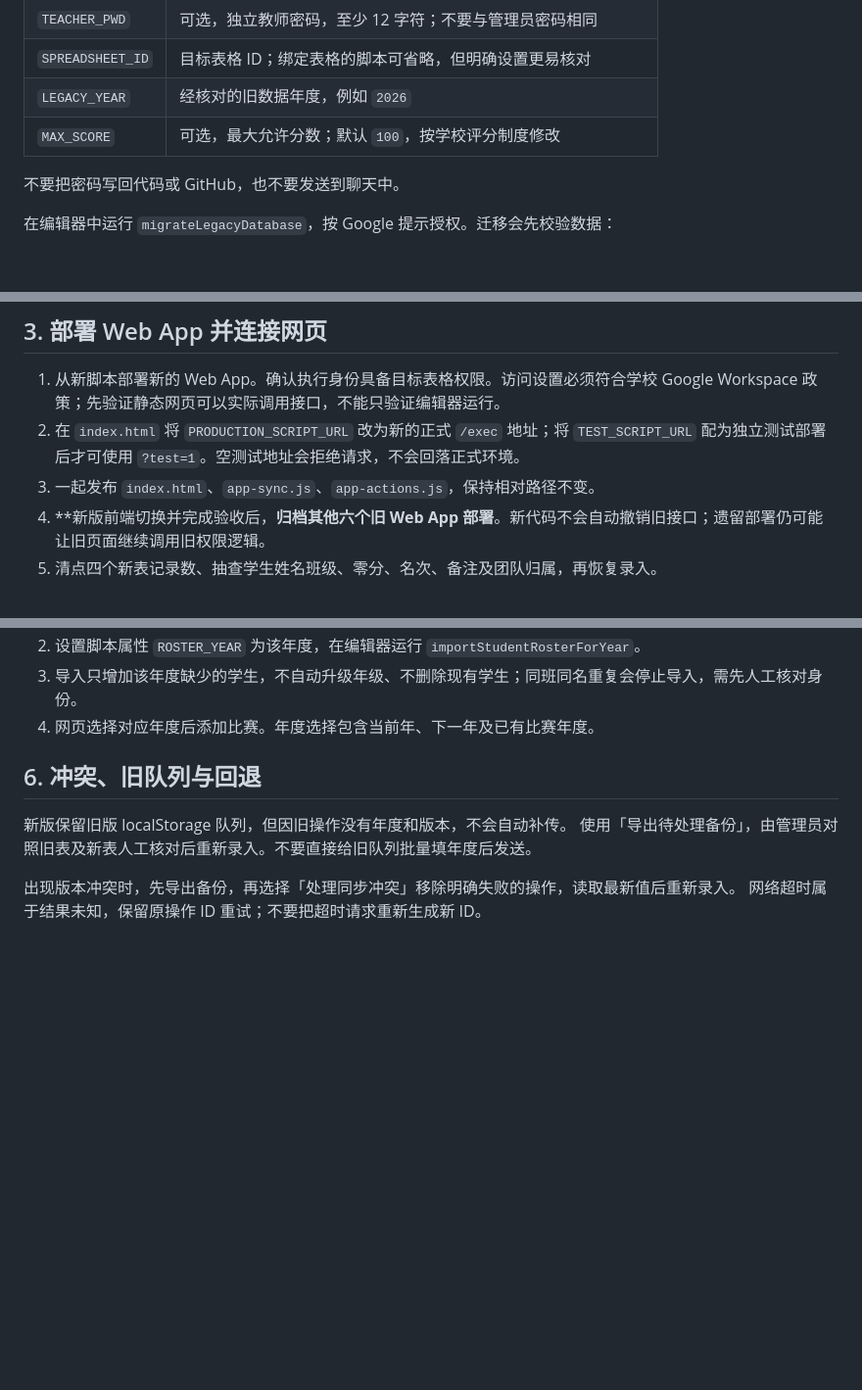
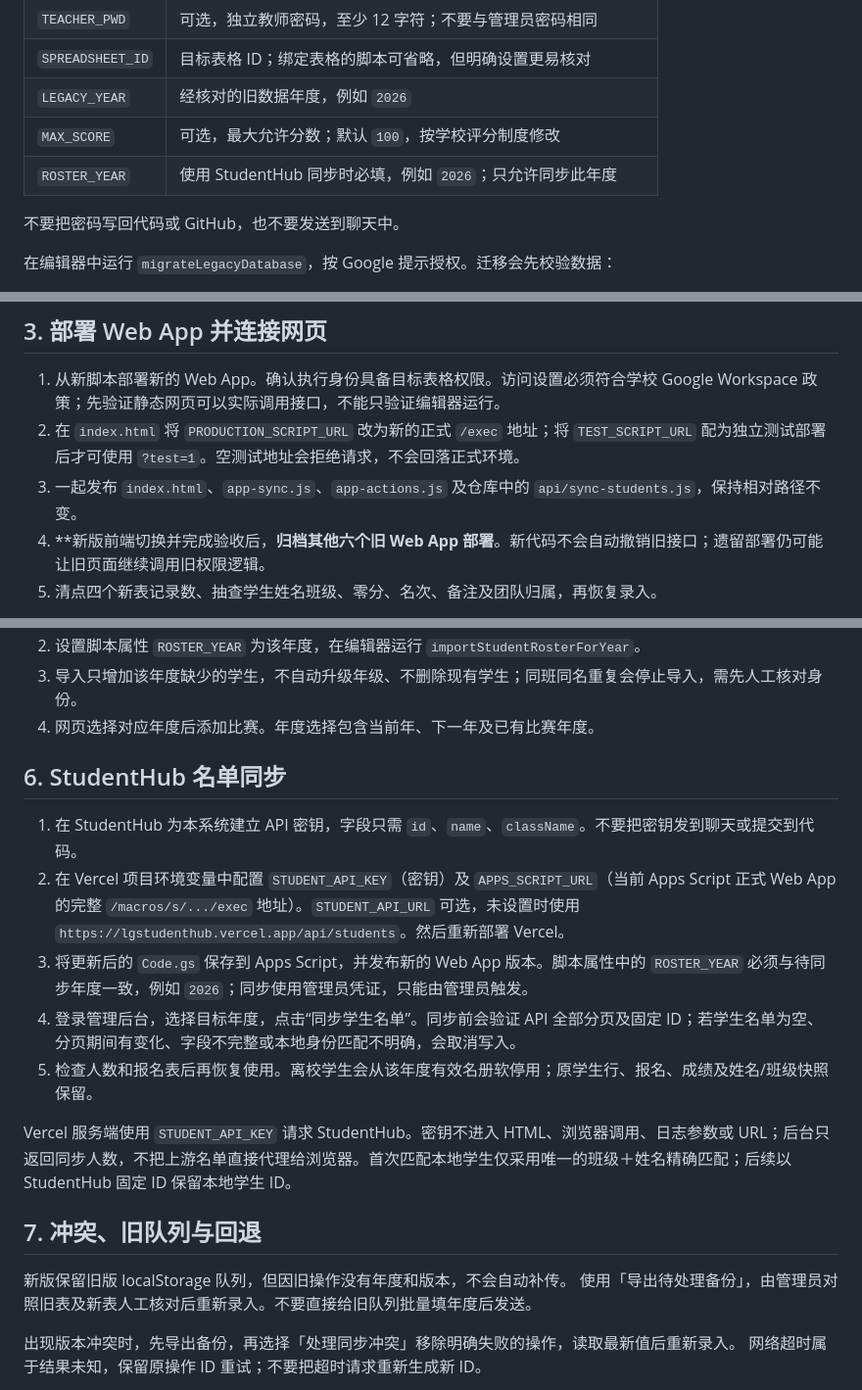
Before and after one commit to chengyang365/lgkoakademik, a Markdown page: DEPLOYMENT.md, 3 parts joined by grey strips. Shown at 98% size. Drawn GitHub-style; blank space fills up the shorter version.

Commit message:
Add StudentHub deployment and verification steps

```diff
--- a/DEPLOYMENT.md
+++ b/DEPLOYMENT.md
@@ -19,6 +19,7 @@
 | `SPREADSHEET_ID` | 目标表格 ID；绑定表格的脚本可省略，但明确设置更易核对 |
 | `LEGACY_YEAR` | 经核对的旧数据年度，例如 `2026` |
 | `MAX_SCORE` | 可选，最大允许分数；默认 `100`，按学校评分制度修改 |
+| `ROSTER_YEAR` | 使用 StudentHub 同步时必填，例如 `2026`；只允许同步此年度 |
 
 不要把密码写回代码或 GitHub，也不要发送到聊天中。
 
@@ -35,7 +36,7 @@
 
 1. 从新脚本部署新的 Web App。确认执行身份具备目标表格权限。访问设置必须符合学校 Google Workspace 政策；先验证静态网页可以实际调用接口，不能只验证编辑器运行。
 2. 在 `index.html` 将 `PRODUCTION_SCRIPT_URL` 改为新的正式 `/exec` 地址；将 `TEST_SCRIPT_URL` 配为独立测试部署后才可使用 `?test=1`。空测试地址会拒绝请求，不会回落正式环境。
-3. 一起发布 `index.html`、`app-sync.js`、`app-actions.js`，保持相对路径不变。
+3. 一起发布 `index.html`、`app-sync.js`、`app-actions.js` 及仓库中的 `api/sync-students.js`，保持相对路径不变。
 4. **新版前端切换并完成验收后，**归档其他六个旧 Web App 部署**。新代码不会自动撤销旧接口；遗留部署仍可能让旧页面继续调用旧权限逻辑。
 5. 清点四个新表记录数、抽查学生姓名班级、零分、名次、备注及团队归属，再恢复录入。
 
@@ -60,7 +61,17 @@
 3. 导入只增加该年度缺少的学生，不自动升级年级、不删除现有学生；同班同名重复会停止导入，需先人工核对身份。
 4. 网页选择对应年度后添加比赛。年度选择包含当前年、下一年及已有比赛年度。
 
-## 6. 冲突、旧队列与回退
+## 6. StudentHub 名单同步
+
+1. 在 StudentHub 为本系统建立 API 密钥，字段只需 `id`、`name`、`className`。不要把密钥发到聊天或提交到代码。
+2. 在 Vercel 项目环境变量中配置 `STUDENT_API_KEY`（密钥）及 `APPS_SCRIPT_URL`（当前 Apps Script 正式 Web App 的完整 `/macros/s/.../exec` 地址）。`STUDENT_API_URL` 可选，未设置时使用 `https://lgstudenthub.vercel.app/api/students`。然后重新部署 Vercel。
+3. 将更新后的 `Code.gs` 保存到 Apps Script，并发布新的 Web App 版本。脚本属性中的 `ROSTER_YEAR` 必须与待同步年度一致，例如 `2026`；同步使用管理员凭证，只能由管理员触发。
+4. 登录管理后台，选择目标年度，点击“同步学生名单”。同步前会验证 API 全部分页及固定 ID；若学生名单为空、分页期间有变化、字段不完整或本地身份匹配不明确，会取消写入。
+5. 检查人数和报名表后再恢复使用。离校学生会从该年度有效名册软停用；原学生行、报名、成绩及姓名/班级快照保留。
+
+Vercel 服务端使用 `STUDENT_API_KEY` 请求 StudentHub。密钥不进入 HTML、浏览器调用、日志参数或 URL；后台只返回同步人数，不把上游名单直接代理给浏览器。首次匹配本地学生仅采用唯一的班级＋姓名精确匹配；后续以 StudentHub 固定 ID 保留本地学生 ID。
+
+## 7. 冲突、旧队列与回退
 
 新版保留旧版 localStorage 队列，但因旧操作没有年度和版本，不会自动补传。
 使用「导出待处理备份」，由管理员对照旧表及新表人工核对后重新录入。不要直接给旧队列批量填年度后发送。
```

—————

• _About this task_: Only a number is wanted here: the count of lines in the data that include the word "index".

• _Solution to the exercise_: 3